COLLEGE STATION - A wedge of earth and sky 14 feet high and 3 feet deep near here may help scientists worldwide better understand the ecological impact of global climate change.
It's an ecosystem where native plants must react to rain and temperature extremes along a dusty, winding road under an intricate, watchful plan of three Texas Agricultural Experiment Station scientists.
Thick white plastic stretches over 14-foot tall galvanized steel arches like giant, protective umbrellas to shelter 80 plots of juniper, post oak and little bluestem grass. But while the awnings prohibit nature from having her way with the young plants, the researchers may jack up the temperatures and send a rainstorm without batting an eye except to make note of the results.
"We hope to learn enough to be able to anticipate vegetation change so land managers can minimize negatives or optimize the positives of global climate change," said Dr. David Briske, Experiment Station plant ecologist.
Briske and Dr. Mark Tjoelker, Experiment Station forest ecologist, are co-investigators on this project, funded by the National Institute for Global Environmental Change. They are assisted by Dr. Astrid Volder, Experiment Station forest research associate.
What makes this global climate change study unique, Tjoelker said, is that it is in the real world -- not a computer-generated prediction model -- and it combines rainfall and warming in various amounts to measure impact on plant growth.
The researchers chose post oak, bluestem grass and junipers because those species are predominant in the 7.4 million-acre post oak savannah region from south central Texas through eastern Oklahoma. A change in rainfall and/or temperatures predicted over the next several decades could mean a shift in the dominance of these important plant species. And that could alter the way land is used and the types of wildlife able to survive there, Volder noted.

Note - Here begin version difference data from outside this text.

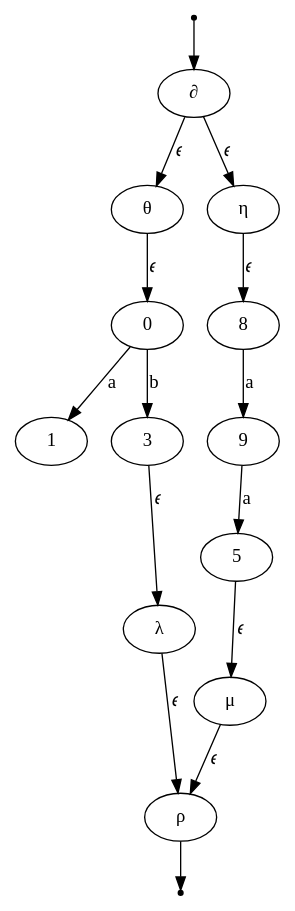
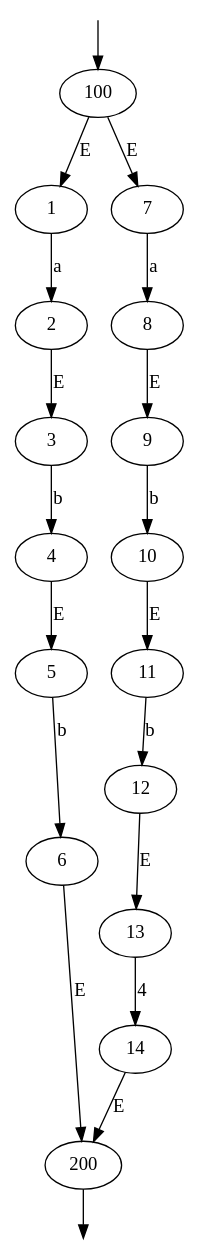
Before and after one commit to omarelhorre/automate: the diagram in src/resultat.dot, drawn with Graphviz. The commit also changed 6 other files, not shown here.

```diff
--- a/src/resultat.dot
+++ b/src/resultat.dot
@@ -1,18 +1,22 @@
 digraph G {
-init [shape=point];
-fin [shape=point];
-init -> ∂;
-∂ -> θ [label="𝜖"] ;
-∂ -> η [label="𝜖"] ;
-θ -> 0 [label="𝜖"];
-0 -> 1 [label="a"] ;
-0 -> 3 [label="b"] ;
-η -> 8 [label="𝜖"];
-8 -> 9 [label="a"] ;
-9 -> 5 [label="a"] ;
-3 -> λ [label="𝜖"];
-5 -> μ [label="𝜖"];
-λ -> ρ [label="𝜖"];
-μ -> ρ [label="𝜖"];
-ρ -> fin;
+init [shape=point style=filled, fillcolor=white color=white ];
+fin [shape=point style=filled, fillcolor=white color=white];
+init -> 100;
+100 -> 1 [label="E"];
+1 -> 2 [label="a"] ;
+3 -> 4 [label="b"] ;
+2 -> 3 [label="E"] ;
+5 -> 6 [label="b"] ;
+4 -> 5 [label="E"] ;
+100 -> 7 [label="E"];
+7 -> 8 [label="a"] ;
+9 -> 10 [label="b"] ;
+8 -> 9 [label="E"] ;
+11 -> 12 [label="b"] ;
+10 -> 11 [label="E"] ;
+13 -> 14 [label="4"] ;
+12 -> 13 [label="E"] ;
+6 -> 200 [label="E"];
+14 -> 200 [label="E"];
+200 -> fin;
 }
```
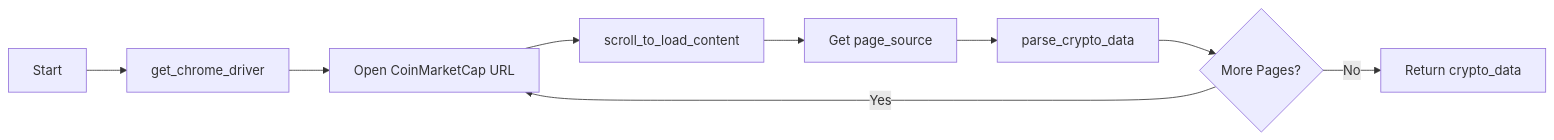
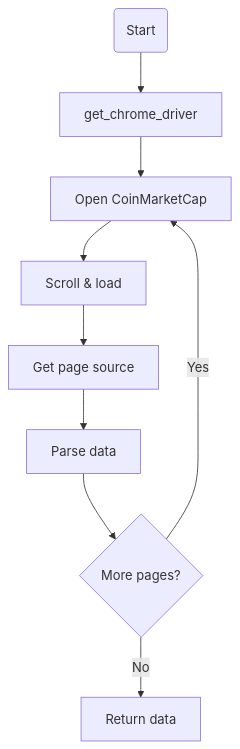
The diagram in ARCHITECTURE_Diagram.md (ZohaibJavaid32/coinmarket_scraping_project), drawn with Mermaid before and after one commit.

Commit message:
Update architecture diagram for clarity and style

````diff
--- a/ARCHITECTURE_Diagram.md
+++ b/ARCHITECTURE_Diagram.md
@@ -1,11 +1,11 @@
 ```mermaid
-flowchart LR
-    A[Start] --> B[get_chrome_driver]
-    B --> C[Open CoinMarketCap URL]
-    C --> D[scroll_to_load_content]
-    D --> E[Get page_source]
-    E --> F[parse_crypto_data]
-    F --> G{More Pages?}
+flowchart TD
+    A(Start) --> B[get_chrome_driver]
+    B --> C[Open CoinMarketCap]
+    C --> D[Scroll & load]
+    D --> E[Get page source]
+    E --> F[Parse data]
+    F --> G{More pages?}
     G -->|Yes| C
-    G -->|No| H[Return crypto_data]
+    G -->|No| H[Return data]
 ```
````
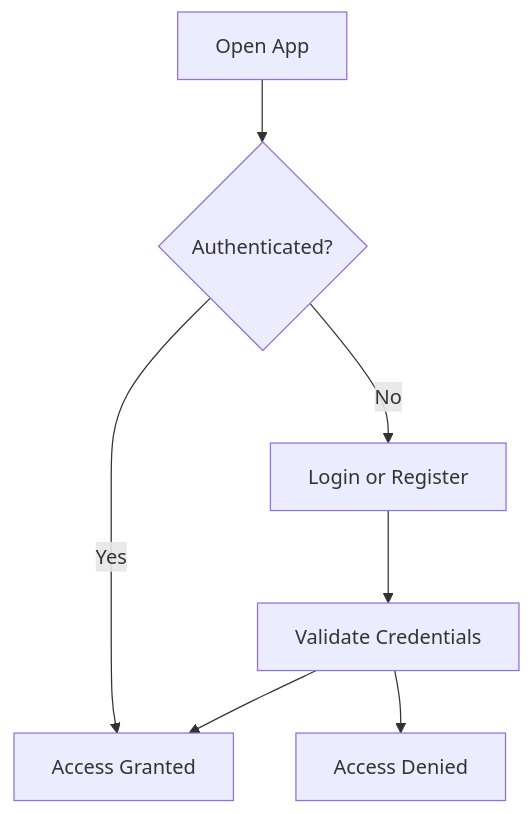
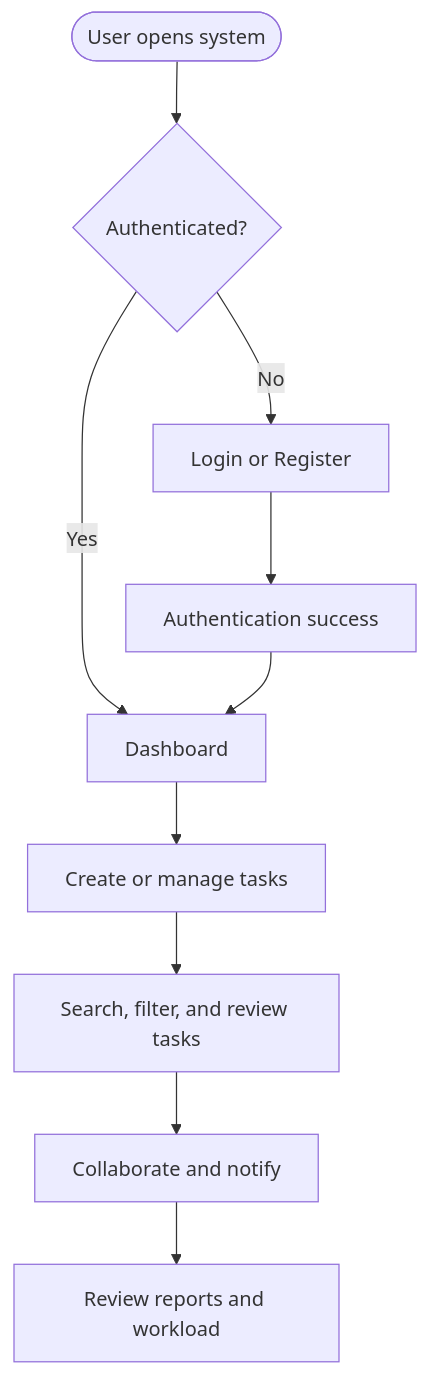
Before and after one commit to isahil94/spec_2_app_login_demo: the diagram in artifacts/requirements/business_process_flows.md, drawn with Mermaid. The commit also changed other lines of this file and 70 other files, not shown here.

````diff
--- a/artifacts/requirements/business_process_flows.md
+++ b/artifacts/requirements/business_process_flows.md
@@ -32,9 +109,12 @@
 ```mermaid
 flowchart TD
-A[Open App] --> B{Authenticated?}
-B -- No --> C[Login or Register]
-C --> D[Validate Credentials]
-D --> E[Access Granted]
-D --> F[Access Denied]
-B -- Yes --> E
+    A([User opens system]) --> B{Authenticated?}
+    B -->|No| C[Login or Register]
+    B -->|Yes| D[Dashboard]
+    C --> E[Authentication success]
+    E --> D
+    D --> F[Create or manage tasks]
+    F --> G[Search, filter, and review tasks]
+    G --> H[Collaborate and notify]
+    H --> I[Review reports and workload]
 ```
````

Briske and Tjoelker spent a year designing and building the elaborate, experimental system. Volder joined the team recently as the climate simulations and data collection began.

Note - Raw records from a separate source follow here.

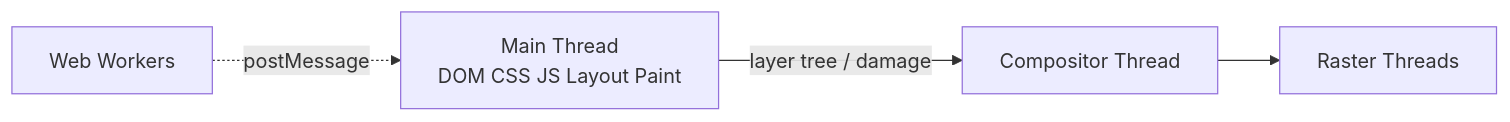
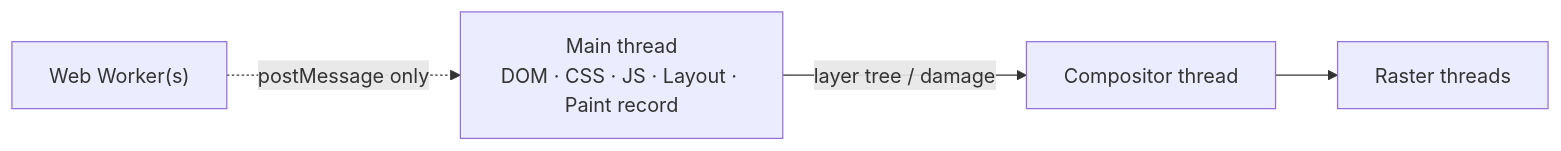
The fifth of 6 diagrams in docs/browser/01-architecture.md (prajjwaljogdand/FullstackPreparation), drawn with Mermaid before and after one commit. The commit also changed other lines of this file and 91 other files, not shown here.

````diff
--- a/docs/browser/01-architecture.md
+++ b/docs/browser/01-architecture.md
@@ -48,10 +323,10 @@
 ```mermaid
 flowchart LR
-  Main[Main Thread<br/>DOM CSS JS Layout Paint]
-  Comp[Compositor Thread]
-  Raster[Raster Threads]
-  Worker[Web Workers]
-  Main -->|layer tree / damage| Comp
+  Main["Main thread<br/>DOM · CSS · JS · Layout · Paint record"]
+  Comp["Compositor thread"]
+  Raster["Raster threads"]
+  Worker["Web Worker(s)"]
+  Main -->|"layer tree / damage"| Comp
   Comp --> Raster
-  Worker -.->|postMessage| Main
+  Worker -.->|"postMessage only"| Main
 ```
````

The system includes eight giant shelters built to exclude rainfall but allow a free flow of air so as not to create greenhouse-like conditions. Under each canopy, 10 6-foot-square plots with various combinations of the three species resemble a booklet of green, leafy postage stamps.
Over some hang heat lamps; others have a "dummy lamp," Tjoelker explained, so that the same amount of shade will be projected as on the heated plots. A sprinkler system is constructed over the sheltered plots, and the researchers alter their water source with trace minerals to equal that of the area's natural rain.
The team, now in its second of a three-year study, routinely run various treatments for the 100 plots and is measuring the effects.
Twenty plots are planted without the protective coverings, heat lamps and water sprinklers as a check for how the species would grow under current temperatures and precipitation.
"We are looking at how the plots are growing as individual plants and together in combinations with the different trees and the grass," Tjoelker said.
Four combinations of weather are being tested: current rainfall, current rainfall plus warming, wet spring/dry summer; and wet spring/dry summer plus warming. Tjoelker said the experiment will go to about 40 percent drier in the summer, but the overall annual total rainfall will be about the same.
Briske said the temperatures will be raised to as much as 2-3 F more than normal, added throughout the year.
Everything is measured: simulated rainfall, soil moisture, soil temperature, air temperature, plant growth, and more. Already, the team is seeing some impact on plant growth.
"We had predicted that juniper would be able to take advantage of extra rain in the spring, because they are evergreen so they are actively growing before the other species," Tjoelker said.
"But we were surprised by the amount of growth response in the four weeks so far," Volder added. "We thought they would respond but not so much, so fast."
The juniper's response points to the fact that global climate changes could mean some species would take over the region to the detriment of others, the researchers note.
"This type of information may give us an idea of what the critical times are for growth," Briske explained. "And then we could decide how to best alter land use and management."